Outdoor warning sirens, reminiscent of the Cold War and the days of Civil Defense, have been once again identified as a valuable warning tool. However, the modern siren systems not only send an audible tone to get the attention of residents, visitors and business owners, verbal messages are transmitted over loud speakers after the alert tone is sounded.
Though not in every part of the city, Providence has two siren systems. The campus siren system installed at Brown University was installed in the Spring of 2008 and the second system at the Port of Providence is slated for Spring of 2009. Both systems consist of strategically placed sirens that will be used to warn Brown, the Port, Johnson & Wales and surrounding community in the event of a life threatening emergency.
If an emergency is identified, the Brown University Public Safety Department activates the campus sirens and the Providence Fire Department activates the Port sirens. The activation of both systems consists of an alert tone and a voice message regarding the nature of the emergency. Additional warning methods, such as Reverse 911, the national Emergency Alert System will more than likely be utilized as well.
Depending on the emergency situation, persons hearing the siren sound should immediately stop what they are doing and listen for the verbal instructions following the tone. Reasons as to why the siren system would be activated include a chemical spill, impending natural disaster, or a terror related incident. Instructions might include to seek shelter immediately or evacuate the area. Upon activation of the sirens, the media will be alerted and they will provide important instructions. Tune to local TV and radio once you have reached safety for additional information and instructions from emergency officials.
Understand that they're may be delays in additional information. Be patient and always listen for the voice instructions following the siren tone. Continue to listen to TV and radio broadcasts until additional information is transmitted. Have your telephone near you and use the phone only for emergencies. The City's Reverse 911 system may be trying to dial your number with emergency information. If you are a subscriber to Cox Communications or Verizon, the city already has your home telephone number. If you have a cellular phone, you need to register your telephone number with the city's Reverse 911 system.

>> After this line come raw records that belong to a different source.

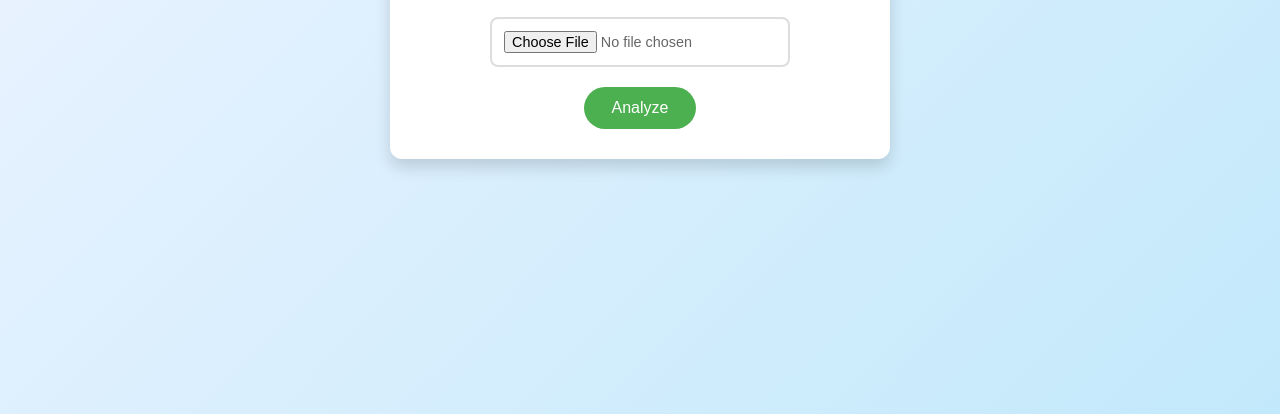
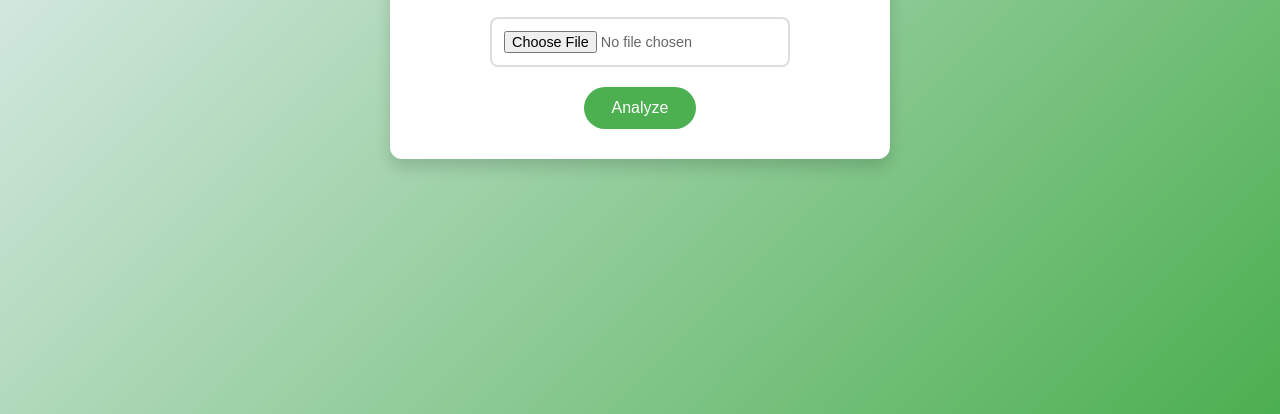
Before and after one commit to salmazabeedi/SkinModelApp, a plain HTML site: page index.html in a window 1280 px wide. Shown: the part 386-800 px from the top of the page. Drawn offline with Linux system fonts and the light colour scheme.

Commit message:
modifications

```diff
--- a/style.css
+++ b/style.css
@@ -7,7 +7,7 @@
 
 body {
     font-family: 'Roboto', sans-serif;
-    background: linear-gradient(135deg, #f0f4ff, #c2e9fb);
+    background: linear-gradient(135deg, #f0f4ff, #4CAF50);
     display: flex;
     justify-content: center;
     align-items: center;
```
Also changed, not shown: logo.png (added).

Learn more about the 'Port of Providence Emergency Siren Warning System' (PPESWS)